source

Traveler: Nicole Venable (from the office of William Jefferson)
Destination: BOTSWANA
Purpose: CODEL TO INVESTIGATE DIAMOND INDUSTRY AND MANPOWER. REQUIRE AGOA IMPLEMENTATION, AND ANTI-AIDS INITIATIVES IN BOTSWANA
Date: Apr 6, 2001 (7 days)
Expense: $9,560.68
source

Traveler: William Jefferson (from the office of William Jefferson)
Destination: BOTSWANA (GABARARE, CHOBE)
Purpose: CODEL INVESTIGATING AGOA IMPLEMENTATION; ANTI-AIDS INITIATIVES AND DIAMOND INDUSTRY IN BOTSWANA
Date: Apr 6, 2001 (9 days)
Expense: $20,753.33
source

Traveler: Donald Payne (from the office of Donald Payne)
Destination:
Purpose: CONGRESSIONAL FACT FINDING
Date: Apr 7, 2001 (6 days)
Expense: $10,851.17
source

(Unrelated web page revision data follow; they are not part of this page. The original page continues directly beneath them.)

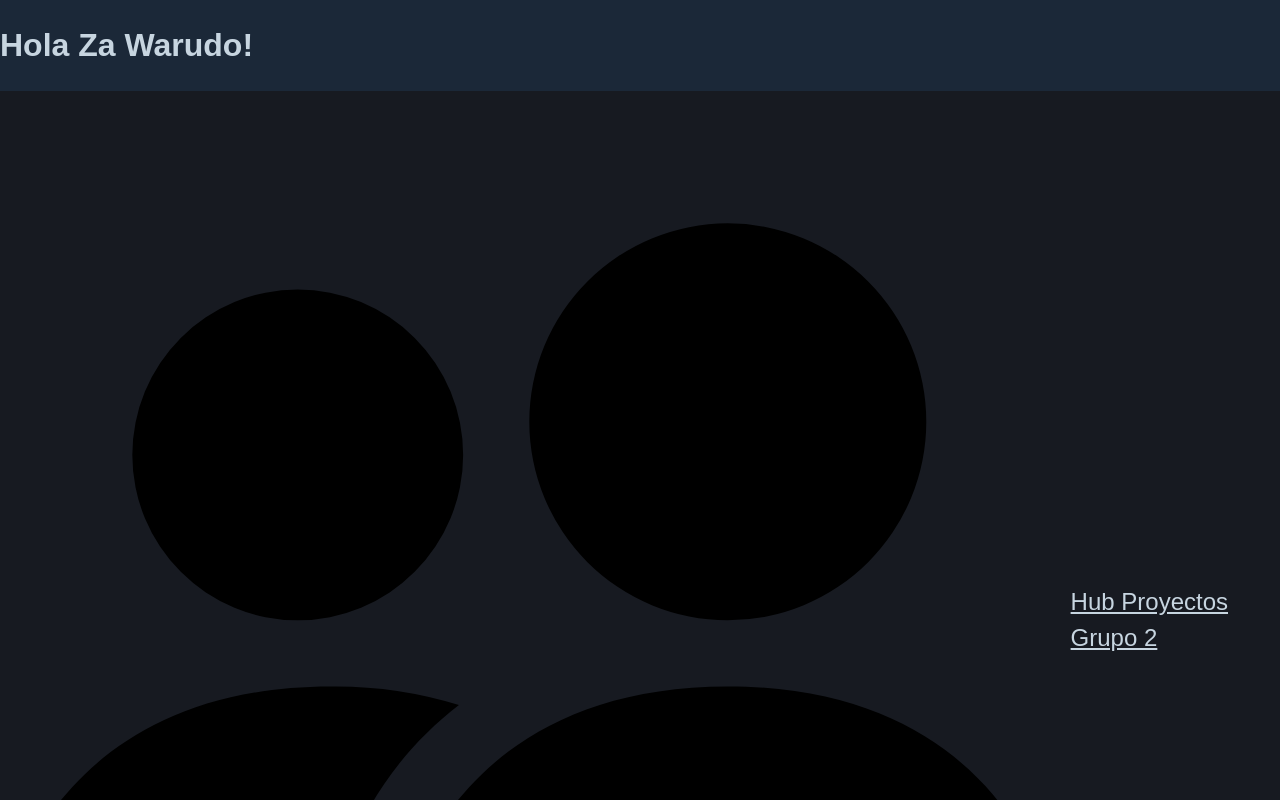
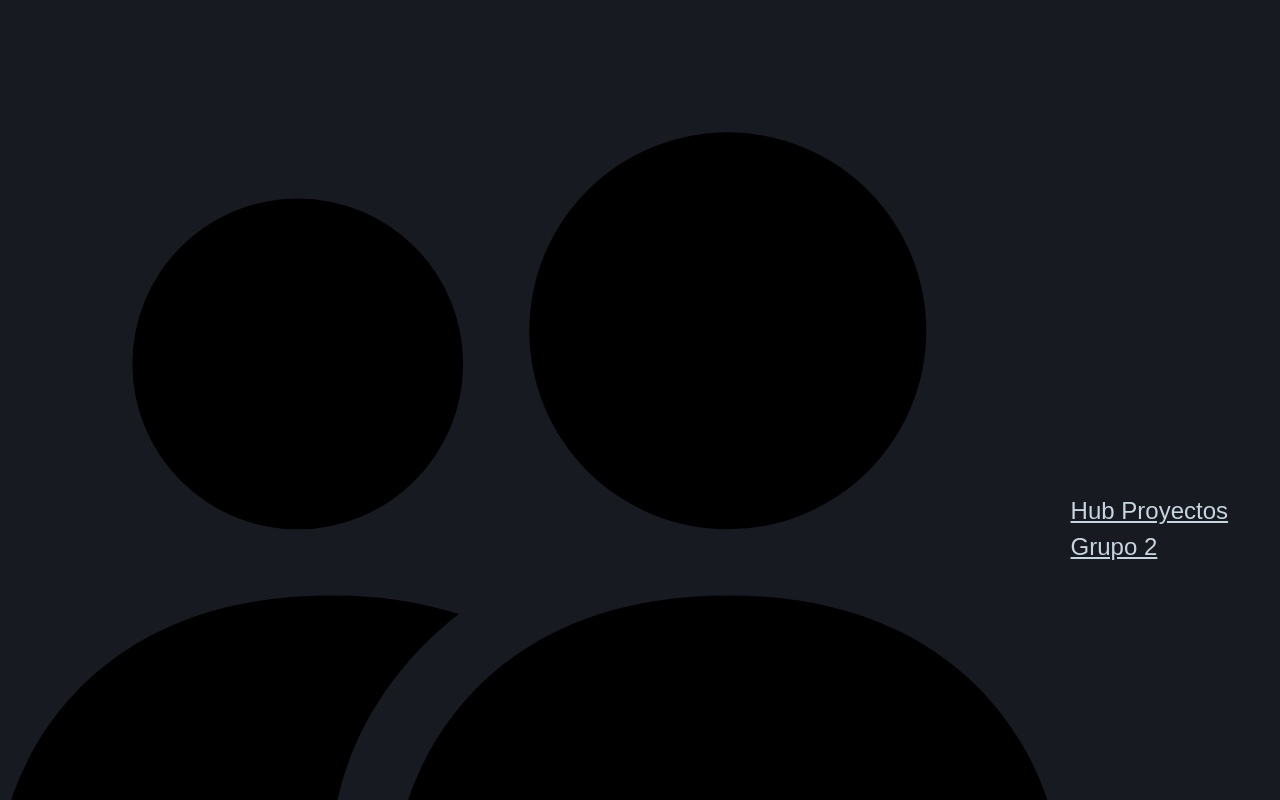
Before and after one commit to Lautaro-Espinosa015/Hub-Proyectos-Grupo2, a React (Vite) app: page / in a window 1280 px wide. Shown: the top 800 px of the page. Built offline with nearby package versions, Linux system fonts and the light colour scheme.

Commit message:
Update App.jsx

```diff
--- a/src/App.jsx
+++ b/src/App.jsx
@@ -10,7 +10,6 @@ import Error from './assets/components/pages/Error'
 function App() {
   return (
     <Container>
-      <h1>Hola Za Warudo!</h1>
       <Routes>
         <Route path='/' element={<Layout />}>
           <Route index element={<Home />} />
```
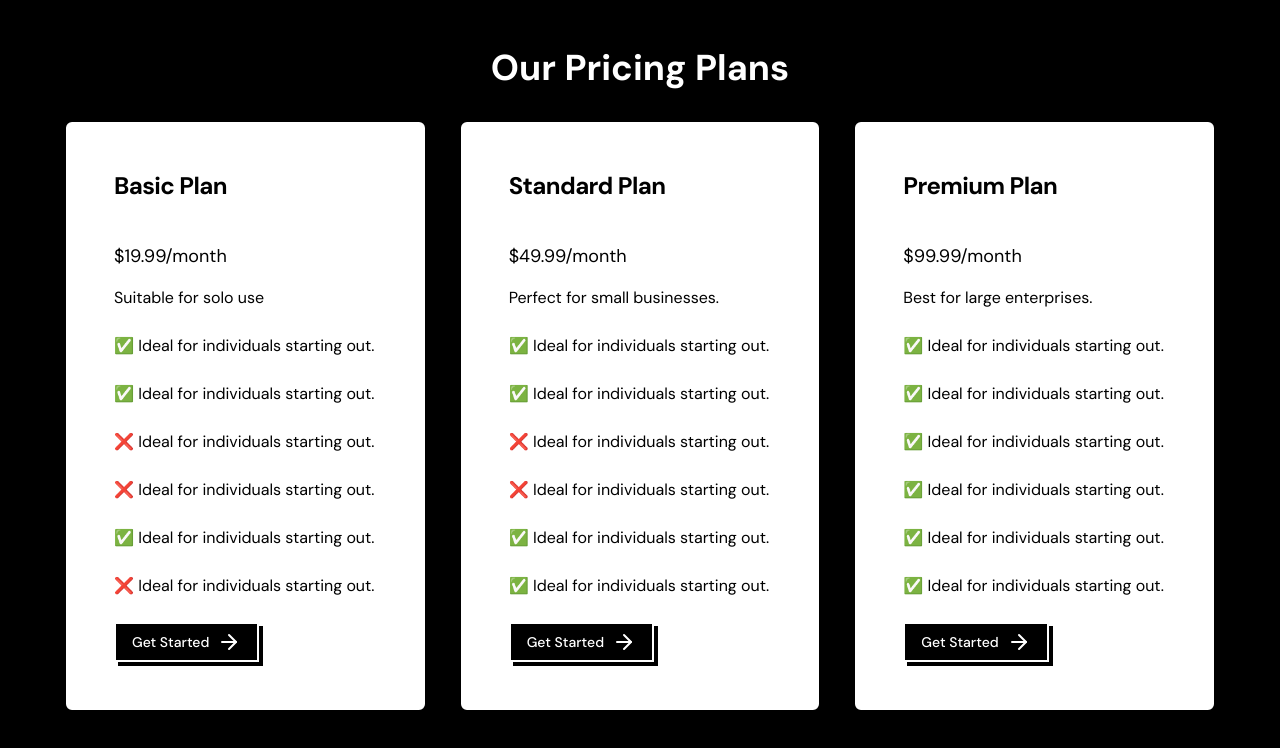
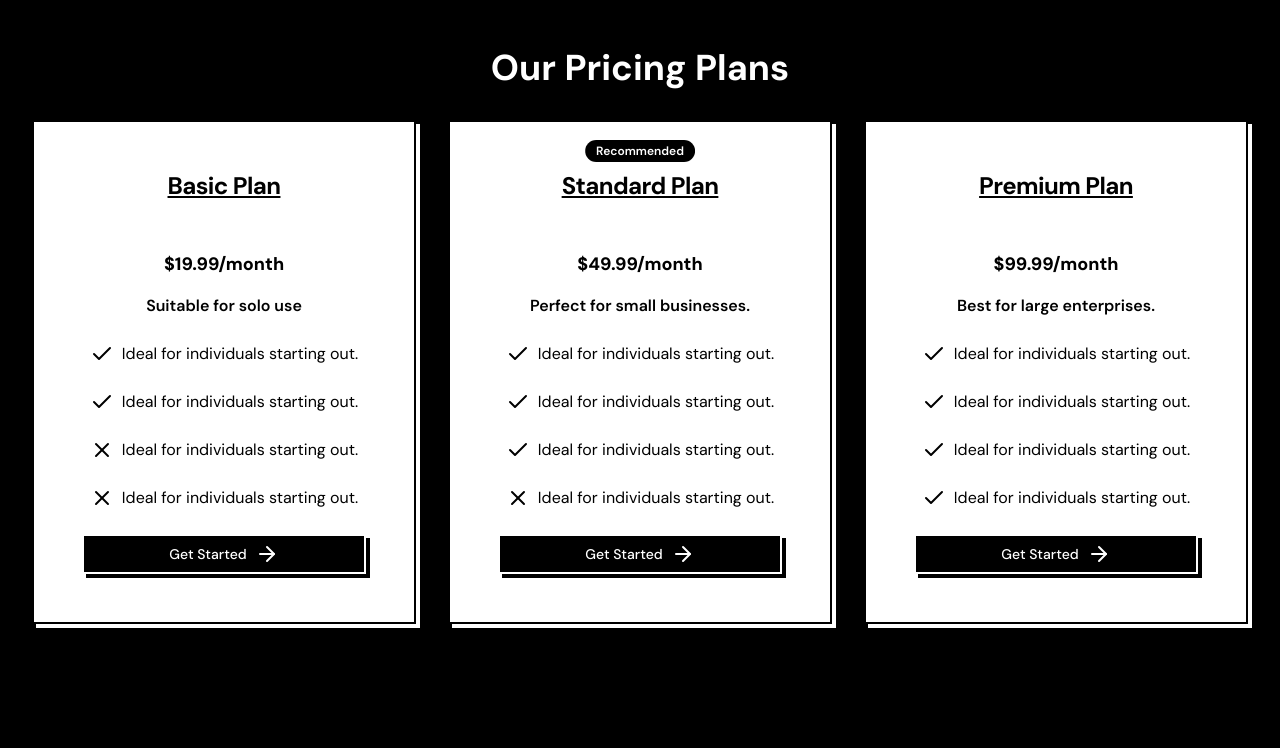
Before and after one commit to Dominate-X-Club/Copod, a Next.js app: page /price in a window 1280 px wide. Shown: the top 748 px of the page. Built offline with nearby package versions, Linux system fonts and the light colour scheme.

Commit message:
pricing page completes

```diff
--- a/src/app/price/page.tsx
+++ b/src/app/price/page.tsx
@@ -1,73 +1,131 @@
 import { Button } from "@/components/ui/button";
 import { Card, CardHeader, CardTitle, CardContent } from "@/components/ui/card";
-import { ArrowRight } from "lucide-react";
+import { Badge } from "@/components/ui/badge";
+import { ArrowRight, Check, X } from "lucide-react";
 
 const Pricing = () => {
   return (
     <div className="bg-black text-white min-h-screen flex flex-col items-center py-12 px-4 md:px-8">
       <h1 className="text-4xl font-bold mb-8">Our Pricing Plans</h1>
-      <div className="grid gap-8 w-full max-w-6xl grid-cols-1 md:grid-cols-2 lg:grid-cols-3">
+      <div className="flex flex-wrap gap-8 w-full justify-center">
         {/* Basic Plan */}
-        <Card className="bg-white text-black p-6 rounded-lg shadow-lg hover:shadow-2xl transform hover:scale-105 transition-transform duration-300">
+        <Card className="lg:w-96 w-80 bg-white text-black p-6 transform transition-transform duration-300 hover:translate-x-boxShadowX hover:translate-y-boxShadowY hover:shadow-none">
           <CardHeader>
-            <CardTitle className="text-2xl font-bold mb-4">
+            <CardTitle className="text-2xl text-center font-bold underline">
               Basic Plan
             </CardTitle>
           </CardHeader>
-          <CardContent>
-            <p className="text-lg mb-4">$19.99/month</p>
-            <p className="mb-6">Suitable for solo use</p>
-            <p className="mb-6"> ✅ Ideal for individuals starting out.</p>
-            <p className="mb-6"> ✅ Ideal for individuals starting out.</p>
-            <p className="mb-6"> ❌ Ideal for individuals starting out.</p>
-            <p className="mb-6"> ❌ Ideal for individuals starting out.</p>
-            <p className="mb-6"> ✅ Ideal for individuals starting out.</p>
-            <p className="mb-6"> ❌ Ideal for individuals starting out.</p>
-            <Button className="bg-black text-main border-white shadow-base-black hover:bg-gray-800 transition-colors duration-300">
+          <CardContent className="text-center p-0 lg:p-6">
+            <p className="text-lg mb-4 font-extrabold">$19.99/month</p>
+            <p className="mb-6 font-semibold">Suitable for solo use</p>
+            <p className="mb-6 flex items-center justify-center">
+              <Check className="mr-2" />
+              Ideal for individuals starting out.
+            </p>
+            <p className="mb-6 flex items-center justify-center">
+              <Check className="mr-2" />
+              Ideal for individuals starting out.
+            </p>
+            <p className="mb-6 flex items-center justify-center">
+              <X className="mr-2" />
+              Ideal for individuals starting out.
+            </p>
+            <p className="mb-6 flex items-center justify-center">
+              <X className="mr-2" />
+              Ideal for individuals starting out.
+            </p>
+            {/* <p className="mb-6 flex items-center justify-center">
+              <Check className="mr-2" />
+              Ideal for individuals starting out.
+            </p>
+            <p className="mb-6 flex items-center justify-center">
+              <X className="mr-2" />
+              Ideal for individuals starting out.
+            </p> */}
+            <Button className="bg-black text-main border-white w-full shadow-base-black duration-300">
               Get Started <ArrowRight className="ml-2" />
             </Button>
           </CardContent>
         </Card>
 
         {/* Standard Plan */}
-        <Card className="bg-white text-black p-6 rounded-lg shadow-lg hover:shadow-2xl transform hover:scale-105 transition-transform duration-300">
-          <CardHeader>
-            <CardTitle className="text-2xl font-bold mb-4">
+        <Card className="lg:w-96 w-80 bg-white text-black p-6 transform transition-transform duration-300 hover:translate-x-boxShadowX hover:translate-y-boxShadowY hover:shadow-none relative">
+          <CardHeader className="flex justify-center">
+            <CardTitle className="text-2xl text-center font-bold underline">
               Standard Plan
             </CardTitle>
+            <Badge className="absolute bg-black text-white top-3 left-1/2 transform -translate-x-1/2">
+              Recommended
+            </Badge>
           </CardHeader>
-          <CardContent>
-            <p className="text-lg mb-4">$49.99/month</p>
-            <p className="mb-6">Perfect for small businesses.</p>
-            <p className="mb-6"> ✅ Ideal for individuals starting out.</p>
-            <p className="mb-6"> ✅ Ideal for individuals starting out.</p>
-            <p className="mb-6"> ❌ Ideal for individuals starting out.</p>
-            <p className="mb-6"> ❌ Ideal for individuals starting out.</p>
-            <p className="mb-6"> ✅ Ideal for individuals starting out.</p>
-            <p className="mb-6"> ✅ Ideal for individuals starting out.</p>
-            <Button className="bg-black text-main border-white shadow-base-black hover:bg-gray-800 transition-colors duration-300">
+          <CardContent className="text-center p-0 lg:p-6">
+            <p className="text-lg mb-4 font-extrabold">$49.99/month</p>
+            <p className="mb-6 font-semibold">Perfect for small businesses.</p>
+            <p className="mb-6 flex items-center justify-center">
+              <Check className="mr-2" />
+              Ideal for individuals starting out.
+            </p>
+            <p className="mb-6 flex items-center justify-center">
+              <Check className="mr-2" />
+              Ideal for individuals starting out.
+            </p>
+            <p className="mb-6 flex items-center justify-center">
+              <Check className="mr-2" />
+              Ideal for individuals starting out.
+            </p>
+            <p className="mb-6 flex items-center justify-center">
+              <X className="mr-2" />
+              Ideal for individuals starting out.
+            </p>
+            {/* <p className="mb-6 flex items-center justify-center">
+              <Check className="mr-2" />
+              Ideal for individuals starting out.
+            </p>
+            <p className="mb-6 flex items-center justify-center">
+              <X className="mr-2" />
+              Ideal for individuals starting out.
+            </p> */}
+            <Button className="bg-black text-main border-white w-full shadow-base-black duration-300">
               Get Started <ArrowRight className="ml-2" />
             </Button>
           </CardContent>
         </Card>
 
         {/* Premium Plan */}
-        <Card className="bg-white text-black p-6 rounded-lg shadow-lg hover:shadow-2xl transform hover:scale-105 transition-transform duration-300 md:col-span-2 lg:col-span-1">
+        <Card className="lg:w-96 w-80 bg-white text-black p-6 transform transition-transform duration-300 hover:translate-x-boxShadowX hover:translate-y-boxShadowY hover:shadow-none">
           <CardHeader>
-            <CardTitle className="text-2xl font-bold mb-4">
+            <CardTitle className="text-2xl text-center font-bold underline">
               Premium Plan
             </CardTitle>
           </CardHeader>
-          <CardContent>
-            <p className="text-lg mb-4">$99.99/month</p>
-            <p className="mb-6">Best for large enterprises.</p>
-            <p className="mb-6"> ✅ Ideal for individuals starting out.</p>
-            <p className="mb-6"> ✅ Ideal for individuals starting out.</p>
-            <p className="mb-6"> ✅ Ideal for individuals starting out.</p>
-            <p className="mb-6"> ✅ Ideal for individuals starting out.</p>
-            <p className="mb-6"> ✅ Ideal for individuals starting out.</p>
-            <p className="mb-6"> ✅ Ideal for individuals starting out.</p>
-            <Button className="bg-black text-main border-white shadow-base-black hover:bg-gray-800 transition-colors duration-300">
+          <CardContent className="text-center p-0 lg:p-6">
+            <p className="text-lg mb-4 font-extrabold">$99.99/month</p>
+            <p className="mb-6 font-semibold">Best for large enterprises.</p>
+            <p className="mb-6 flex items-center justify-center">
+              <Check className="mr-2" />
+              Ideal for individuals starting out.
+            </p>
+            <p className="mb-6 flex items-center justify-center">
+              <Check className="mr-2" />
+              Ideal for individuals starting out.
+            </p>
+            <p className="mb-6 flex items-center justify-center">
+              <Check className="mr-2" />
+              Ideal for individuals starting out.
+            </p>
+            <p className="mb-6 flex items-center justify-center">
+              <Check className="mr-2" />
+              Ideal for individuals starting out.
+            </p>
+            {/* <p className="mb-6 flex items-center justify-center">
+              <Check className="mr-2" />
+              Ideal for individuals starting out.
+            </p>
+            <p className="mb-6 flex items-center justify-center">
+              <Check className="mr-2" />
+              Ideal for individuals starting out.
+            </p> */}
+            <Button className="bg-black text-main border-white w-full shadow-base-black duration-300">
               Get Started <ArrowRight className="ml-2" />
             </Button>
           </CardContent>
--- /dev/null
+++ b/src/components/ui/badge.tsx
@@ -0,0 +1,36 @@
+import * as React from "react"
+import { cva, type VariantProps } from "class-variance-authority"
+
+import { cn } from "@/lib/utils"
+
+const badgeVariants = cva(
+  "inline-flex items-center rounded-full border px-2.5 py-0.5 text-xs font-semibold transition-colors focus:outline-none focus:ring-2 focus:ring-ring focus:ring-offset-2",
+  {
+    variants: {
+      variant: {
+        default:
+          "border-transparent bg-primary text-primary-foreground hover:bg-primary/80",
+        secondary:
+          "border-transparent bg-secondary text-secondary-foreground hover:bg-secondary/80",
+        destructive:
+          "border-transparent bg-destructive text-destructive-foreground hover:bg-destructive/80",
+        outline: "text-foreground",
+      },
+    },
+    defaultVariants: {
+      variant: "default",
+    },
+  }
+)
+
+export interface BadgeProps
+  extends React.HTMLAttributes<HTMLDivElement>,
+    VariantProps<typeof badgeVariants> {}
+
+function Badge({ className, variant, ...props }: BadgeProps) {
+  return (
+    <div className={cn(badgeVariants({ variant }), className)} {...props} />
+  )
+}
+
+export { Badge, badgeVariants }
```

Traveler: Dollie Burwell (from the office of Eva Clayton)
Destination:
Purpose: CONGRESSIONAL FACT FINDING TRIP
Date: Apr 9, 2001 (3 days)
Expense: $10,874.69
source

Traveler: Eva Clayton (from the office of Eva Clayton)
Destination: BOTSWANA
Purpose: CONGRESSIONAL FACT FINDING TRIP
Date: Apr 9, 2001 (3 days)
Expense: $22,174.18
source

Traveler: Erin Decuir (from the office of William Thornberry)
Destination: GABORONE, BOTSWANA
Purpose: FACT FINDING ON ECONOMIC SUCCESS OF BOTSWANA
Date: Mar 22, 2002 (8 days)
Expense: $5,062.01
source

Traveler: Matthew Reynolds (from the office of David Dreier)
Destination: GABORONE, BOTSWANA
Purpose: CONGRESSIONAL FACT-FINDING TRIP (FOREIGN AID, TRADE, BICAMERAL RELATIONS)
Date: Mar 23, 2002 (10 days)
Expense: $4,933.00
source

Traveler: Julie Philp (from the office of Ileana Ros-Lehtinen)
Destination: GABORONE, BOTSWANA
Purpose: CONGRESSIONAL FACT-FINDING MISSION
Date: Mar 25, 2002 (5 days)
Expense: $5,062.01
source



American RadioWorks | Hearing is Seeing
Students in Kentucky taking a Common Core math test. (Photo: Emily Hanford)

Greater Expectations

The United States is in the midst of a huge education reform. The Common Core State Standards are a new set of expectations for what students should learn each year in school. The standards have been adopted by most states, though there's plenty of controversy about them among activists and politicians. Most teachers, however, actually like the standards. This American RadioWorks documentary takes listeners into classrooms to explore how the standards are changing teaching and learning. Teachers say Common Core has the potential to help kids who are behind, as well as those who are ahead. But many teachers have big concerns about the Common Core tests. The new, tougher tests are meant to let the nation know how kids are really doing in school -- but bad scores could get teachers and principals fired.

Recent Posts

  • 08.29.14

    Greater Expectations transcript

  • 08.28.14

    A teacher loses faith in the Common Core

    New York teacher Kevin Glynn was once a big fan of the Common Core, but he says the standardized testing that's come along with it is reducing students to test scores and narrowing what gets taught in schools.
  • 08.28.14

    Are you smarter than a Common Core student? Try a Common Core test

    New Common Core tests are supposed to measure students' ability to think critically, analyze information, and cite evidence as well as test their conceptual understanding of mathematics and their ability to apply math to the real world. See how you'd do on a Common Core test.
  • 08.28.14

    Questioning the Common Core tests

    In the United States, education standards come with tests. Most students haven't been tested on the Common Core yet. But in one state where they have, the controversy is so intense that it's threatening to bring down the Common Core altogether.